Nothing belongs in the answer except the lines of the material that include "from".

#### Provided entries
+--

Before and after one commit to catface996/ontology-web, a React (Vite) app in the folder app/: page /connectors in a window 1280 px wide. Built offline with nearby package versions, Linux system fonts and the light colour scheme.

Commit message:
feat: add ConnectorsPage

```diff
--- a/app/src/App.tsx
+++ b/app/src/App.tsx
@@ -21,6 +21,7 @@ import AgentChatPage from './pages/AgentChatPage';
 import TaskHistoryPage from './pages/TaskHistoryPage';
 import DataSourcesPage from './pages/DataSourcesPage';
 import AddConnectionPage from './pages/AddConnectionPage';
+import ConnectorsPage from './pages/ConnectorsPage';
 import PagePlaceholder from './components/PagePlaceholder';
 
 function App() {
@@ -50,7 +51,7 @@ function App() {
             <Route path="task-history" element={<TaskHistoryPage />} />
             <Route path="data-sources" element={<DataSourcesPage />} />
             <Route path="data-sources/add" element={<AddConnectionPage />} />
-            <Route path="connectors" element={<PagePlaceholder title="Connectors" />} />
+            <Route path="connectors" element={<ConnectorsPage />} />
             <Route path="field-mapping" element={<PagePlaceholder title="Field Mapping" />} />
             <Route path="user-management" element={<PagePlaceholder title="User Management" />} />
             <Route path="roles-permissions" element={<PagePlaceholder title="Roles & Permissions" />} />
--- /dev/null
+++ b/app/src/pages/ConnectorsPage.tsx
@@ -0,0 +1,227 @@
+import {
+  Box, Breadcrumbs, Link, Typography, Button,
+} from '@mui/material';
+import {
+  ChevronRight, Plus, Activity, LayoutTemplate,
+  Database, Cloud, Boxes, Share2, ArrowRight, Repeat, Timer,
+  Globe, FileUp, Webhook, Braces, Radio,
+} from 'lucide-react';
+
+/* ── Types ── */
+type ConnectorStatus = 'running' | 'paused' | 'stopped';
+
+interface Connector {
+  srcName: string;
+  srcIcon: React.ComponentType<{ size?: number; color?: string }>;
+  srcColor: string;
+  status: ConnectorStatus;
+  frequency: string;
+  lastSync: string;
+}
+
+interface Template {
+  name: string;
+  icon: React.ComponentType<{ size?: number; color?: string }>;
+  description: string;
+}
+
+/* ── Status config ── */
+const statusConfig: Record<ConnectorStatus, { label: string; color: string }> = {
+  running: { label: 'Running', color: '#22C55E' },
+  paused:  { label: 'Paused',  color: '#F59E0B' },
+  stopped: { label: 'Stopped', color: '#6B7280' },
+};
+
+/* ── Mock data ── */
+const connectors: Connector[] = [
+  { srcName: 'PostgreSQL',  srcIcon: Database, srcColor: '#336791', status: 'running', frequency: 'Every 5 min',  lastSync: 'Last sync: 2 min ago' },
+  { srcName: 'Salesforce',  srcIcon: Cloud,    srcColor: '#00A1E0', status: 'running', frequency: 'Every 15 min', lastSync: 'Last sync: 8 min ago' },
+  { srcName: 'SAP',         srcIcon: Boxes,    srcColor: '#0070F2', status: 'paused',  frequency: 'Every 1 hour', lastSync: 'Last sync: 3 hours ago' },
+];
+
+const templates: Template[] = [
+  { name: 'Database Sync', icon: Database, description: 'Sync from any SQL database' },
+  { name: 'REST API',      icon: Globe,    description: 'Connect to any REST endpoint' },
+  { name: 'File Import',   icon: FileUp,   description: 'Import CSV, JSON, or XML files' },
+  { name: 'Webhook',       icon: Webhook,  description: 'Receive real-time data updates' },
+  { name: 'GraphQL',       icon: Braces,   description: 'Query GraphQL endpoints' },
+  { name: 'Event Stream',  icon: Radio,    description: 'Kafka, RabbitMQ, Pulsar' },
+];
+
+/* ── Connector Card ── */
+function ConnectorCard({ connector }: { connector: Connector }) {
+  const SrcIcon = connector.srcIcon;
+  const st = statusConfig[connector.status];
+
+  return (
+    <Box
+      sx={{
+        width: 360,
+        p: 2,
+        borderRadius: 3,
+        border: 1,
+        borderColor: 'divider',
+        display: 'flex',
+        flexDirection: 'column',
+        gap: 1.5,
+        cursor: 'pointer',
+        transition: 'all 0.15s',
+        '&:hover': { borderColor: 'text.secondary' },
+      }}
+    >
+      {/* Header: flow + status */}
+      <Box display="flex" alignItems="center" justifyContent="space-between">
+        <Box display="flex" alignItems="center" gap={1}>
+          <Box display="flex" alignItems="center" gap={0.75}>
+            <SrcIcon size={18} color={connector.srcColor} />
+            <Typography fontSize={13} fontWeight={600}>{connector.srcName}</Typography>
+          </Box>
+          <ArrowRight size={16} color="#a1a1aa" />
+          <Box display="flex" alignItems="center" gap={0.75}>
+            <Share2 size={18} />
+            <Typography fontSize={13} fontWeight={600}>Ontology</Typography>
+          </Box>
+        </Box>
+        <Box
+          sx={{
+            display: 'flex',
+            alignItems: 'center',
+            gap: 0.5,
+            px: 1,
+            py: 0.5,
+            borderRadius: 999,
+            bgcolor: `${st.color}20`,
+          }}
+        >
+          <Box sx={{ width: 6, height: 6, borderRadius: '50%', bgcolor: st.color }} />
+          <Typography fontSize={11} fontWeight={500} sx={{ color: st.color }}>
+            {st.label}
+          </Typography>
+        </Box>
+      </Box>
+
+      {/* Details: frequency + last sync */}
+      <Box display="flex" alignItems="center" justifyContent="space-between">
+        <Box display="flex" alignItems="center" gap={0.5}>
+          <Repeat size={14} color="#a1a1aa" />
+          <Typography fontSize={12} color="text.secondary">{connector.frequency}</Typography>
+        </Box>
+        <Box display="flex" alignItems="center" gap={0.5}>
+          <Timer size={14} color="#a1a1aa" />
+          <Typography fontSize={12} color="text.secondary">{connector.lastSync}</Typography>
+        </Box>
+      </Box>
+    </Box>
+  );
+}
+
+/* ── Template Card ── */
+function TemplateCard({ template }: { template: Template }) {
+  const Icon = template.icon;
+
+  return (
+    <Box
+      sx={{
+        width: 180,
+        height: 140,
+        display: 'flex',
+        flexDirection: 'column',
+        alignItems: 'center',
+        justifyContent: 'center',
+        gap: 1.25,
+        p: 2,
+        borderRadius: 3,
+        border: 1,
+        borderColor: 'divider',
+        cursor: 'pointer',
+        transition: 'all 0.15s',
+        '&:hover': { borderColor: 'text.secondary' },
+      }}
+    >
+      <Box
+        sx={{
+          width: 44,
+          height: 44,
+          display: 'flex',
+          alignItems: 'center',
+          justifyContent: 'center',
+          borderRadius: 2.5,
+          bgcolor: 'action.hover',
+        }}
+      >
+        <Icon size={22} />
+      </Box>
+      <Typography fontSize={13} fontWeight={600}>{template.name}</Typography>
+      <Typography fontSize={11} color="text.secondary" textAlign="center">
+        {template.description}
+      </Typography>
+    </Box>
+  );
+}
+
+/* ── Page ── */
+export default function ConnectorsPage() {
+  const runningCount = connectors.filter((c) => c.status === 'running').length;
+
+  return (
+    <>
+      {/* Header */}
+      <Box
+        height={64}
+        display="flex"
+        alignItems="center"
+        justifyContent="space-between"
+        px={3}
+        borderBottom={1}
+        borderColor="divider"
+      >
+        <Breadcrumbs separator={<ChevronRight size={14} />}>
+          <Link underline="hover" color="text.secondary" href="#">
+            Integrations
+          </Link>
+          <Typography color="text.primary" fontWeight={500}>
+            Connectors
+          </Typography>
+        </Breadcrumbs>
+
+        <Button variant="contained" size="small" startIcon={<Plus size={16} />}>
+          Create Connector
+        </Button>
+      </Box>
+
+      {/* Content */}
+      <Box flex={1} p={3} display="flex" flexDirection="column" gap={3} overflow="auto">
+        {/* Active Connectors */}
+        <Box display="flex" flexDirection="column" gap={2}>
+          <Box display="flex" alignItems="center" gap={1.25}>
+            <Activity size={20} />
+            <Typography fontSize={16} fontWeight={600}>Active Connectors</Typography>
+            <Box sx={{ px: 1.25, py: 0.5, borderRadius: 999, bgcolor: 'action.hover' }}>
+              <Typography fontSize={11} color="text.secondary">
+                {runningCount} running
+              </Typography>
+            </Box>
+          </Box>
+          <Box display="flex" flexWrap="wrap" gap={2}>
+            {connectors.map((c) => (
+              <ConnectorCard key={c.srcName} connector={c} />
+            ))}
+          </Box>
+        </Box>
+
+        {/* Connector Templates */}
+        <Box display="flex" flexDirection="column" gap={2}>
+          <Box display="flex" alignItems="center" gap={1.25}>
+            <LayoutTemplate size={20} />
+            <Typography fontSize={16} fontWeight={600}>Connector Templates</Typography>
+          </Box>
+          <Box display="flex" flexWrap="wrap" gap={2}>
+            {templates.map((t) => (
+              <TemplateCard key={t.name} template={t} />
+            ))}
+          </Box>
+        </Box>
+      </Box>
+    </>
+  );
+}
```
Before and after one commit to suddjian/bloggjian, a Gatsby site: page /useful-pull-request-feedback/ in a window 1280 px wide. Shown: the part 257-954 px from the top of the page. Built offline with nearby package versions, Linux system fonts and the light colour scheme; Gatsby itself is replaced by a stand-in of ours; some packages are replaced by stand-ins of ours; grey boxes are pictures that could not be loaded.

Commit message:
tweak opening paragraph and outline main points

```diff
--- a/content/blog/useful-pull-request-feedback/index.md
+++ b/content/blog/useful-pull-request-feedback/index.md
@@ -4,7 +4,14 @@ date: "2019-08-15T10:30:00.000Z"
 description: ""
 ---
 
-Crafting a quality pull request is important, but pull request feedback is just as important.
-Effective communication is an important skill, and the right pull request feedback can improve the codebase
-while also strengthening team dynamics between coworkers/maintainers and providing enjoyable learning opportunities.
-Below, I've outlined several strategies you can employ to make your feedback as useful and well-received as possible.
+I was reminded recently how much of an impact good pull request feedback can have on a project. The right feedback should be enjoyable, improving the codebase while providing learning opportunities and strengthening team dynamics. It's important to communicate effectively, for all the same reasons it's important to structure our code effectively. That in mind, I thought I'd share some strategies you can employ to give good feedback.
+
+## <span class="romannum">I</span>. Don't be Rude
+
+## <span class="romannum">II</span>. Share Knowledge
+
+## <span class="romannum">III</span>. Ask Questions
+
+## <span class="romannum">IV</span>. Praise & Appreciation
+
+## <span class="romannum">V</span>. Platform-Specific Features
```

+--

#### Exercise result
@@ -21,6 +21,7 @@ import AgentChatPage from './pages/AgentChatPage';
 import TaskHistoryPage from './pages/TaskHistoryPage';
 import DataSourcesPage from './pages/DataSourcesPage';
 import AddConnectionPage from './pages/AddConnectionPage';
+import ConnectorsPage from './pages/ConnectorsPage';
 import PagePlaceholder from './components/PagePlaceholder';
+} from '@mui/material';
+} from 'lucide-react';
+  { name: 'Database Sync', icon: Database, description: 'Sync from any SQL database' },
Before and after one commit to suddjian/bloggjian, a Gatsby site: page /useful-pull-request-feedback/ in a window 1280 px wide. Shown: the part 257-954 px from the top of the page. Built offline with nearby package versions, Linux system fonts and the light colour scheme; Gatsby itself is replaced by a stand-in of ours; some packages are replaced by stand-ins of ours; grey boxes are pictures that could not be loaded.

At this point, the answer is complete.